(Data extracted from a collection)

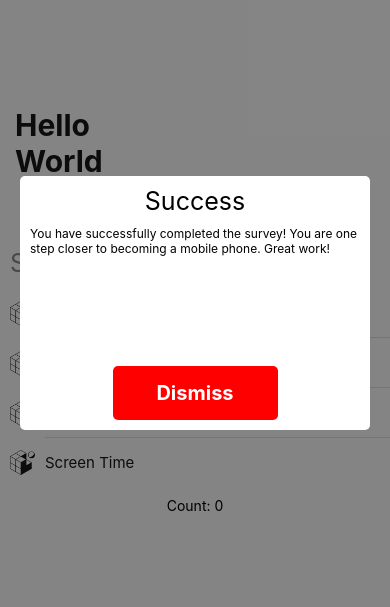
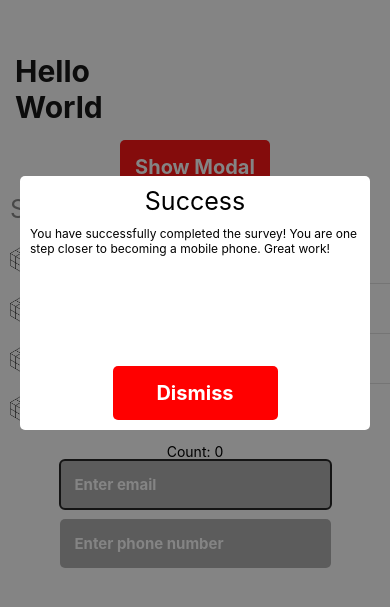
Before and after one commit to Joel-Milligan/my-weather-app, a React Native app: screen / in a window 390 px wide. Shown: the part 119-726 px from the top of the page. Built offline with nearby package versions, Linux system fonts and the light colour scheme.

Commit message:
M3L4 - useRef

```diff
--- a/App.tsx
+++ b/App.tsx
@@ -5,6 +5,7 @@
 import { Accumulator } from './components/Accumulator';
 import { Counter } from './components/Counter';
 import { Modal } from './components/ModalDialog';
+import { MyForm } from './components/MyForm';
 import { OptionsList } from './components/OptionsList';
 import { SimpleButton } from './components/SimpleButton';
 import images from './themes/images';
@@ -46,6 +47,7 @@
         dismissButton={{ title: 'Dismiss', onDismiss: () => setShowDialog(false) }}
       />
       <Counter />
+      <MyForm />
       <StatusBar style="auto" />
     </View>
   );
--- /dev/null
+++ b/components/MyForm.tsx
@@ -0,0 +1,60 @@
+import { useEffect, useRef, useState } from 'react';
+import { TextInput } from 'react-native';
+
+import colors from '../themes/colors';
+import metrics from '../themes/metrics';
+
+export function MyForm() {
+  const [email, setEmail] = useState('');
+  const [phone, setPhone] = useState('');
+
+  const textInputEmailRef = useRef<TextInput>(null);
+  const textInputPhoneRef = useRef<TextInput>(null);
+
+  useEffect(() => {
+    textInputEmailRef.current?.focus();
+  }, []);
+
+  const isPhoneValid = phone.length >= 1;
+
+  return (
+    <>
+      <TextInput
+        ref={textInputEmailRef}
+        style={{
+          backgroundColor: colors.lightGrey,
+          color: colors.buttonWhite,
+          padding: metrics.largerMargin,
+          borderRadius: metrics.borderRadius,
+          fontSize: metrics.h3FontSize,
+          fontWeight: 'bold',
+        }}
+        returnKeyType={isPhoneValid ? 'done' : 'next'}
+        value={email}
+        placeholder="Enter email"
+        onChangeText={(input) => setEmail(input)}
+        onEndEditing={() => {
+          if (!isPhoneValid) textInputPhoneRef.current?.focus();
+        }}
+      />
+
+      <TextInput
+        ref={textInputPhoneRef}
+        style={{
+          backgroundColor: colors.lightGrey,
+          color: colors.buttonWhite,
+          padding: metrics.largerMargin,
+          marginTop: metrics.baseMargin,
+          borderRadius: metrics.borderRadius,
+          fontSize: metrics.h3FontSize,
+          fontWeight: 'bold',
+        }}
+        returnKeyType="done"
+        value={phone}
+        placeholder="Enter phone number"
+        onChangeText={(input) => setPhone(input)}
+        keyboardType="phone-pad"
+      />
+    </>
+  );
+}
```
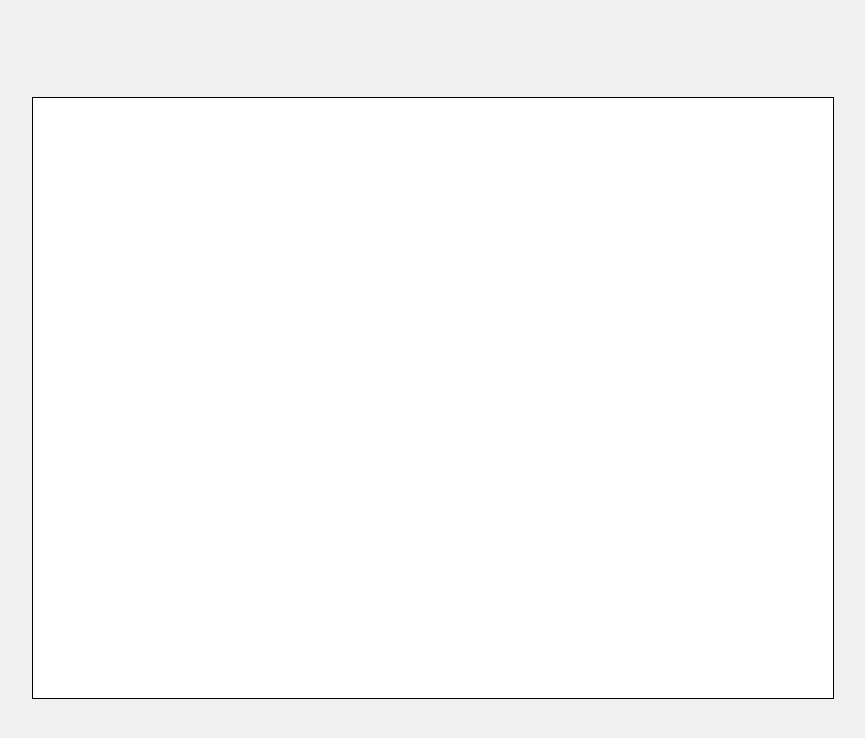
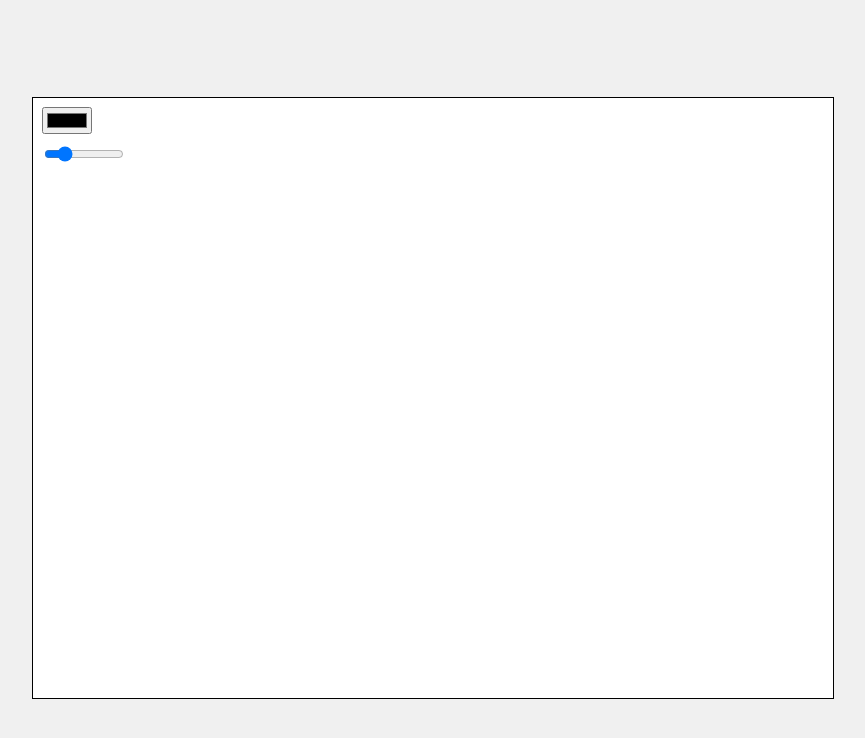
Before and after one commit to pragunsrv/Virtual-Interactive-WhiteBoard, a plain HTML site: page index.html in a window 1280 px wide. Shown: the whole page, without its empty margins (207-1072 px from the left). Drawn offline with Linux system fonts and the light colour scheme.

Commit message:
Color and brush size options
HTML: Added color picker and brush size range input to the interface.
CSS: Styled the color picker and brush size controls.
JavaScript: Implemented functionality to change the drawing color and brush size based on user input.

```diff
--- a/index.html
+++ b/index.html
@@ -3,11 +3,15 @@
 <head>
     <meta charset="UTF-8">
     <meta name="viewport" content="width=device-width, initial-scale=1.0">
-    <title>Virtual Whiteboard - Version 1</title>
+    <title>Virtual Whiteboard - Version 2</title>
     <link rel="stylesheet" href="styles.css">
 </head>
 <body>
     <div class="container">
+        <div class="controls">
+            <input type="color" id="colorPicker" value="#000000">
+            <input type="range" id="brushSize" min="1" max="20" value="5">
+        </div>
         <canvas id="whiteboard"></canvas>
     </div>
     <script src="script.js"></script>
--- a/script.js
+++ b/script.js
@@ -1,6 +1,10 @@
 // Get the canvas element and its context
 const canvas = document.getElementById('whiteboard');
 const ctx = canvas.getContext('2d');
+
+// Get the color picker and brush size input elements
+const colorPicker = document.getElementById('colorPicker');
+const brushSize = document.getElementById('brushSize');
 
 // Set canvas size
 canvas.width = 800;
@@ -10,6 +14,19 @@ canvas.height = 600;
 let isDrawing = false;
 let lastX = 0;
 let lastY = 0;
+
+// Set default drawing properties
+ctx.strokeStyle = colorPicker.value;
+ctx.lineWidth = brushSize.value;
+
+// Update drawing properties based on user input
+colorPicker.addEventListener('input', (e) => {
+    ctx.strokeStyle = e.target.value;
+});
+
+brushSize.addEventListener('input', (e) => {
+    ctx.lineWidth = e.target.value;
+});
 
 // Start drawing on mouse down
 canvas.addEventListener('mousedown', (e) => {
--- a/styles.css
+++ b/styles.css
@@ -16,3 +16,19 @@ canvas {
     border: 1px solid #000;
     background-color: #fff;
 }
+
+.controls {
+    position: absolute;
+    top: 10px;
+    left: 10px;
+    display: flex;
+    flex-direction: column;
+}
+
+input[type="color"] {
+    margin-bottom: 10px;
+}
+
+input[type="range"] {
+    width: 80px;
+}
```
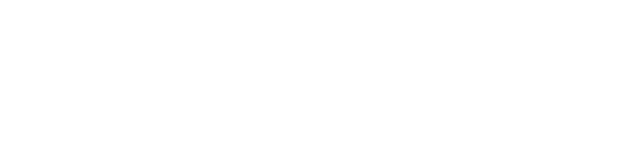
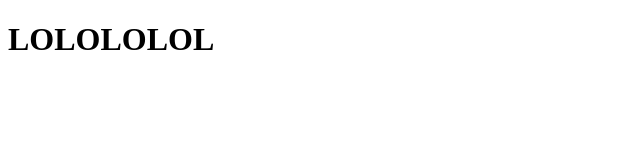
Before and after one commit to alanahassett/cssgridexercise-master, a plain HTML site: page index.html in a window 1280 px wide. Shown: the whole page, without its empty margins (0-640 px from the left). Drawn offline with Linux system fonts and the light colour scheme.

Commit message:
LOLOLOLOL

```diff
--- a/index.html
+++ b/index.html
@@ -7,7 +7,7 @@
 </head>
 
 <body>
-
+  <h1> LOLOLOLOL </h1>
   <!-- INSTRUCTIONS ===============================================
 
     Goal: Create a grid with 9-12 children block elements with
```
==
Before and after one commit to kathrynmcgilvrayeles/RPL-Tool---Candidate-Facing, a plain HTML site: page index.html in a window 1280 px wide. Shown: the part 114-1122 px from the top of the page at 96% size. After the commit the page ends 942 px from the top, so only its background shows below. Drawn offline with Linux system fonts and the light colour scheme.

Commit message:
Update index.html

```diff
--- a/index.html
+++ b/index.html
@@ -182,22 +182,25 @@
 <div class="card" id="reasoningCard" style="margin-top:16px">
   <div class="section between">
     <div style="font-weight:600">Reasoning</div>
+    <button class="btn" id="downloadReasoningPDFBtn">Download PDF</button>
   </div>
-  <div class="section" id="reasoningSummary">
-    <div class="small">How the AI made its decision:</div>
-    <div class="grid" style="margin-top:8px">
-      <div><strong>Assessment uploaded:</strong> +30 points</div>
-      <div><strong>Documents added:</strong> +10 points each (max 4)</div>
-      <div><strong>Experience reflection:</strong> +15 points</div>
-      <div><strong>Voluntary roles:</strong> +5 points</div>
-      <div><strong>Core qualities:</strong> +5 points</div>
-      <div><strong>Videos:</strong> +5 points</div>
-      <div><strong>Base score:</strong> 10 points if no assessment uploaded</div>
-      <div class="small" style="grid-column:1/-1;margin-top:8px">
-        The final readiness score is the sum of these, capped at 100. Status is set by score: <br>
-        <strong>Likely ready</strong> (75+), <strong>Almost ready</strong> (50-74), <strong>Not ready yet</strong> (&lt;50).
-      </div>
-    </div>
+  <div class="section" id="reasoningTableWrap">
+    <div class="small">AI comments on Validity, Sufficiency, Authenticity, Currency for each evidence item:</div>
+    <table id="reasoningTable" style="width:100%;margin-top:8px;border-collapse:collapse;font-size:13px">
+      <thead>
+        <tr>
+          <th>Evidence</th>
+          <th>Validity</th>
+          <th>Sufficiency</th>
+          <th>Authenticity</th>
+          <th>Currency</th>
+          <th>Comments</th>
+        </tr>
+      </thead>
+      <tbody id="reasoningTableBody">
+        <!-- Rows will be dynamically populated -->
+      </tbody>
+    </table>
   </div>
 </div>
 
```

Your objective
Go through the entries. Report every line that contains the word "controls".

Solution
CSS: Styled the color picker and brush size controls.
+        <div class="controls">
+.controls {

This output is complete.